MedGizmo: VR & AR in Healthcare Overview
According to IndustryARC reports Augmented Reality in healthcare applications are:
- Minimally Invasive Surgery
Virtual Reality applications involve
- Phobia Treatment
- PTSD Treatment
It is impossible within our site to cover the whole subject, however, I will provide some brief summary and links to some notable information.
Not long ago The Wall Street Journal published the post How Virtual Reality Can Enhance the Life of Older Adults which is widely cited in the media. Among other thing, it mentioned the following areas, where VR can be applied in healthcare:
–Sensory enhancement via augmented and cued auditory and visual sensations to compensate for hearing impairment, macular degeneration and other common age-related maladies.
–Cognitive enhancement via visual and auditory cues, symbols and reminders.
–Brain training via regularly cued lessons.
–Musculoskeletal and neuromotor enhancement.
Read MORE HERE

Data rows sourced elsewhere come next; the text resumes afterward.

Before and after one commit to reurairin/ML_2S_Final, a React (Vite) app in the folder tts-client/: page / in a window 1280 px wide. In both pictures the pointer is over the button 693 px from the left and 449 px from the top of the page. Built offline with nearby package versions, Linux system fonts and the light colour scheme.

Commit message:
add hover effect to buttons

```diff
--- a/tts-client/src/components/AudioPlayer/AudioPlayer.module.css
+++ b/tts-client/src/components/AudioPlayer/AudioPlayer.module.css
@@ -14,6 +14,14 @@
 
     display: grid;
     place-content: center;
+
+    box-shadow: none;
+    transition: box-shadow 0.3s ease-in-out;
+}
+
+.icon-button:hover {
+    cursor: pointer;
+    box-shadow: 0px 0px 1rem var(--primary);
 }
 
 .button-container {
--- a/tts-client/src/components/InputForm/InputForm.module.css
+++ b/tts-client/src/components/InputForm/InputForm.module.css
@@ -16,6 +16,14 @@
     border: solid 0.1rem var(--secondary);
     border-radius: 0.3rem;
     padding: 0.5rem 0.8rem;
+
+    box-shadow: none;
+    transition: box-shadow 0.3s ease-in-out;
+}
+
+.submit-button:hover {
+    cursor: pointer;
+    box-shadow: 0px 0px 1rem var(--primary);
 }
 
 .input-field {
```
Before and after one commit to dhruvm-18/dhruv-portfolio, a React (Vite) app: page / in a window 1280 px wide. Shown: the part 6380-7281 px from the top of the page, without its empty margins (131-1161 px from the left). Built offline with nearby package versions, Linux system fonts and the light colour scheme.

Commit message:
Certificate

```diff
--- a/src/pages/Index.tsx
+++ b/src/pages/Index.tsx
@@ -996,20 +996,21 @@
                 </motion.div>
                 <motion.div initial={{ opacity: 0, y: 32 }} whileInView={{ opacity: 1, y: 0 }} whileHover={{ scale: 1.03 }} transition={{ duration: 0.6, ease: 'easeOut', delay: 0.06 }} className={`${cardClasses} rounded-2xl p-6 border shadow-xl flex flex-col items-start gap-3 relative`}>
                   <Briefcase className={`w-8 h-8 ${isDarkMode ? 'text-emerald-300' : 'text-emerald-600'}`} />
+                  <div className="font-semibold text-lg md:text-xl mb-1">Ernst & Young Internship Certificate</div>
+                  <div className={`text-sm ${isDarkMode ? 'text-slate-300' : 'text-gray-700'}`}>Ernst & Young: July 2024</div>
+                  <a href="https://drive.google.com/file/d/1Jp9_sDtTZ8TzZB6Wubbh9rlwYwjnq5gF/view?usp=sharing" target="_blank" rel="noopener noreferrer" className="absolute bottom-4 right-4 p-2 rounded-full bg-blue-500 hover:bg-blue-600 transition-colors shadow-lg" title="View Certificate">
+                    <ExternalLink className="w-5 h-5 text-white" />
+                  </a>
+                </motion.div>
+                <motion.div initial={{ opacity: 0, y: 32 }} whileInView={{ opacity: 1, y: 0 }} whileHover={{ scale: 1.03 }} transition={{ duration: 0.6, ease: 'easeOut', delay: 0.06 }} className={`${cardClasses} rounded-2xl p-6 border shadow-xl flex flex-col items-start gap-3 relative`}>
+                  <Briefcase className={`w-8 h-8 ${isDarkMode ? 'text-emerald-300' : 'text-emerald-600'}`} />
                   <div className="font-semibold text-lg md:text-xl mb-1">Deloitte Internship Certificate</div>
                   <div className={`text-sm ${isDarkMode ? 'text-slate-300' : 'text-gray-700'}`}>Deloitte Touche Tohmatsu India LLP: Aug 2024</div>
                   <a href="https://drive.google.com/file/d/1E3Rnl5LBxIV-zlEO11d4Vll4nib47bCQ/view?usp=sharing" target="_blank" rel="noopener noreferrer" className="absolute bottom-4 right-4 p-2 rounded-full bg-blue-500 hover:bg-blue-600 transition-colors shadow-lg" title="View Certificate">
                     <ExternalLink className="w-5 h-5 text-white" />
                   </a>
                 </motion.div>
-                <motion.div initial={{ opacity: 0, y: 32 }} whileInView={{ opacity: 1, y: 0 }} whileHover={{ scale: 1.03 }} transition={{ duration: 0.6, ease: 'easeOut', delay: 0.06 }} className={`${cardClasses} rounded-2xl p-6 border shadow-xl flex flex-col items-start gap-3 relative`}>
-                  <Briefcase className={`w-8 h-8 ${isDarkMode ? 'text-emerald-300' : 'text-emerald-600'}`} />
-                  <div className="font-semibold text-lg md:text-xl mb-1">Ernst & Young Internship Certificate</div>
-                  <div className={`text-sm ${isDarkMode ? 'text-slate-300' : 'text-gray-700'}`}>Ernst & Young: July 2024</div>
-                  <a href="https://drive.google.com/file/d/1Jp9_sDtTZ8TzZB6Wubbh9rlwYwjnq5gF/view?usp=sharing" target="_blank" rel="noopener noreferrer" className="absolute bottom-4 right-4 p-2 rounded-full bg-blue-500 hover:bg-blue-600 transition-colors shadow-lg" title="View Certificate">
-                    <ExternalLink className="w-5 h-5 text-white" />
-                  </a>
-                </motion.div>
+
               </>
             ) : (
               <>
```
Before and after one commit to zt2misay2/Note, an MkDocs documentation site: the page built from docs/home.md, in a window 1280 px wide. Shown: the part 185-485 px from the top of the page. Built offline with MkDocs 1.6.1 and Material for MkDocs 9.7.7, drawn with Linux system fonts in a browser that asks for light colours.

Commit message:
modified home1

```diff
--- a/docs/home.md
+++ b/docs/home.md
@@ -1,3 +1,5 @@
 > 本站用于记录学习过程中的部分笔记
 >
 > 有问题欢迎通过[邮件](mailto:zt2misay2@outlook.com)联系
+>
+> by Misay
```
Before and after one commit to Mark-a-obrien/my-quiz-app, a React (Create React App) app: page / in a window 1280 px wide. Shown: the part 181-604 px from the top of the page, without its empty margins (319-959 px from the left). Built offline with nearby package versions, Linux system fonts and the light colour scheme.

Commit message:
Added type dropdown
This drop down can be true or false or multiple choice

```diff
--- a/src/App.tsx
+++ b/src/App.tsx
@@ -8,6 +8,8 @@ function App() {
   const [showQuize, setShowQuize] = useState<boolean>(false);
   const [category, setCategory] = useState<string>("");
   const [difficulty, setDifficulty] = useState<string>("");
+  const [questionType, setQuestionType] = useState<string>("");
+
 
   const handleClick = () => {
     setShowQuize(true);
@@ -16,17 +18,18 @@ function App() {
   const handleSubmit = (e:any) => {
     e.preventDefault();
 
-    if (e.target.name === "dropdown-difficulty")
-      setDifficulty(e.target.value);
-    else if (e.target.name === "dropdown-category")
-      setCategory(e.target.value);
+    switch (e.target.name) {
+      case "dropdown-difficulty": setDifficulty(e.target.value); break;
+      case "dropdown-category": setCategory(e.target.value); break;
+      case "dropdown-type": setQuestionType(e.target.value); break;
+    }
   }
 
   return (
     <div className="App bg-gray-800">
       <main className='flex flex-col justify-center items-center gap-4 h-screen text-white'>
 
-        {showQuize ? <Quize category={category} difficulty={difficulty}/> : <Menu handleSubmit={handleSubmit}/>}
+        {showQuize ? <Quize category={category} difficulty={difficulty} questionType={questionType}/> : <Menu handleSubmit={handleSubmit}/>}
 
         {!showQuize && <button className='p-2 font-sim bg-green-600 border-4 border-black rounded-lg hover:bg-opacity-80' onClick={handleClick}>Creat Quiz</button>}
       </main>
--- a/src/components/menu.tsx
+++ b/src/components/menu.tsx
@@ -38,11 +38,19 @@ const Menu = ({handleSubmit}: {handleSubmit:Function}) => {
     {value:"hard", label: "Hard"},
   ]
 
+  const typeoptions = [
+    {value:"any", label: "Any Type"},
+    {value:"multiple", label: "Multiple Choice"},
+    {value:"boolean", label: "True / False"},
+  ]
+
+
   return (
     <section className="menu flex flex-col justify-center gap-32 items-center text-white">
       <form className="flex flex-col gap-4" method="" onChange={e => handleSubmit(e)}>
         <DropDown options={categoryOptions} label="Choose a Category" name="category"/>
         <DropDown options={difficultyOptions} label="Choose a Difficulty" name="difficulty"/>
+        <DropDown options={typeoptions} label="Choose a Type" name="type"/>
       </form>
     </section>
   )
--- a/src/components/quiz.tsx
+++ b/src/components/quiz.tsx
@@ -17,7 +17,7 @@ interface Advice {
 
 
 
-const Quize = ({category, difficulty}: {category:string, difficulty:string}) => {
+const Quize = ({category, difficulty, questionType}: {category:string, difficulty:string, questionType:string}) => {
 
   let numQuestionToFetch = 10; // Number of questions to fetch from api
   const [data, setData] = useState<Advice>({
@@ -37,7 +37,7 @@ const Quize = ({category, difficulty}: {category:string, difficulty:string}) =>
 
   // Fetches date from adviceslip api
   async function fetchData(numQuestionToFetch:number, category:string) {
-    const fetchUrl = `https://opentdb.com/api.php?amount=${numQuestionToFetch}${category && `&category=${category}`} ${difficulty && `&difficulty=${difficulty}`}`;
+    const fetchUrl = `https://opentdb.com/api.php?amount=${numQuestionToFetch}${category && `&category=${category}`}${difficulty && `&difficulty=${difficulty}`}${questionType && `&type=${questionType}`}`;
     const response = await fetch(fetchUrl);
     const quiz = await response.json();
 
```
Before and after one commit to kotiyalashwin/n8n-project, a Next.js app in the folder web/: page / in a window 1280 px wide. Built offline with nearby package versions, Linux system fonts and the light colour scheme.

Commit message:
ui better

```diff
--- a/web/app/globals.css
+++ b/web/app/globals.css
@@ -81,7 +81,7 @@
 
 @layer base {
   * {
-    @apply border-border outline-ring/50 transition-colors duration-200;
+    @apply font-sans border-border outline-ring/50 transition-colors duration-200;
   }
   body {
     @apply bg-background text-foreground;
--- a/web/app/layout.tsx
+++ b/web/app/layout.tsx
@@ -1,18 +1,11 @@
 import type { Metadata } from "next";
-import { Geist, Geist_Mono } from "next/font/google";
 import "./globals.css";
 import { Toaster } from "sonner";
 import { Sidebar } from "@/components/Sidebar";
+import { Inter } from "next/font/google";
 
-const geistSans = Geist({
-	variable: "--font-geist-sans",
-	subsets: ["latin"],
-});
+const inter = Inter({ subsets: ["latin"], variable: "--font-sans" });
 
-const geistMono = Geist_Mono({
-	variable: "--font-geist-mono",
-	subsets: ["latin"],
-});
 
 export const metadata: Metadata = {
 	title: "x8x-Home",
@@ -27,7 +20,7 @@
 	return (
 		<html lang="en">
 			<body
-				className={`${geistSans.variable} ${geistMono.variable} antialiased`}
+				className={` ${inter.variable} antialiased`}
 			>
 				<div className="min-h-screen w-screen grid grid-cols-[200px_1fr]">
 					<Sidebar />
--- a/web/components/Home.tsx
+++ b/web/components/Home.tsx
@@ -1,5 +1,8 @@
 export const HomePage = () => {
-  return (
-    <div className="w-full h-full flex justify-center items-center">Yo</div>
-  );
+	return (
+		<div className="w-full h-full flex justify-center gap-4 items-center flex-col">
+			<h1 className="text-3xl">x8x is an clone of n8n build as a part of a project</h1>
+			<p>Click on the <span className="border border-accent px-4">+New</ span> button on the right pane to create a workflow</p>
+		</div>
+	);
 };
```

This scholarly paper by Canadian researchers Linda Garcia, Adi Kartolo and Eric Méthot-Curtis A Discussion of the Use of Virtual Reality in Dementia looks at the issue in detail; a good chapter is on Immersive virtual environment technology and individuals with dementia.
The Independent describes virtual reality Computer Assisted Rehabilitation Environment (CAREN) machine used for dementia treatment. It is also being used to support stroke victims and people recovering from brain injuries
The CAREN (Computer Assisted Rehabilitation Environment)
Formerly only available to the military and research institutes, this cutting edge technology is now available to the public for the first time in the UK at the Brain And Spinal Injury Centre, Salford.
Virtual Reality can speed up brain injury rehabilitation and reduce the impact of brain damage
A very good description of this experience is provided by one of the nurses HERE
Last year it was reported that Alzheimer's disease can be detected decades before onset, using a virtual reality test.
Australian Build VR interactive agency that specializes in immersive digital content has this project: VIRTUAL REALITY FOR AGED CARE
Build VR provides a number of applications installed and ready to play including:
- VRelax: Build VR’s own application created specifically for relaxation within Aged Care. Choose one of the three locations (beach, lake or stream) to relax in a dream environment.
- Cirque Du Soleil: Sit in the front row at the world’s greatest show! With performers surrounding you, this experience is truly immersive.
- Eden River: Float down a quiet tranquil river, sway your head left to right and navigate through this beautiful scenery.
Into D’mentia simulator
Into D’mentia: Development & evaluation of a virtual-reality experience of dementia
A mobile Into D’mentia intervention was developed in which informal carers and professional carers can experience what it is like to have dementia and how it impacts the life of a person with dementia. User friendliness and usefulness are positively evaluated by informal and professional carers.
The developed Into D’mentia intervention consists of a simulator in a mobile container using virtual reality and serious gaming techniques, by means of which participants experience the impact of dementia in daily life situations. Besides the simulator, one week later participants are offered a short group training (half a day)
This is very nicely described in presentation
There are also some other interesting VR applications, among them – building quality hospitals
Doctors Without Borders Uses Virtual Reality and 3D Printing Technology to Build Better Hospitals
Here is an example of one of the latest stories:
3D Planning & 3D Navigation and Augmented Reality in the Operating Room.
The Huffington Post describes this:
Virtual Reality Healthcare: A Fantastic Voyage
Dr. Martin is the chair of neurosurgery at UCLA. Dr. Martin and his team are working with a technology developed by a company called Surgical Theater to use VR headsets to let surgeons to journey inside their patients’ brains. By using a VR environment to explore a malignant tumor in the patient’s brain, doctors are able to “fly around” the tumor, see it from all sides, spot potential complications, and mentally prepare for the high-stakes operation.
Read MORE HERE
There are two articles of interest that I recommend to read:
Image by MedGizmo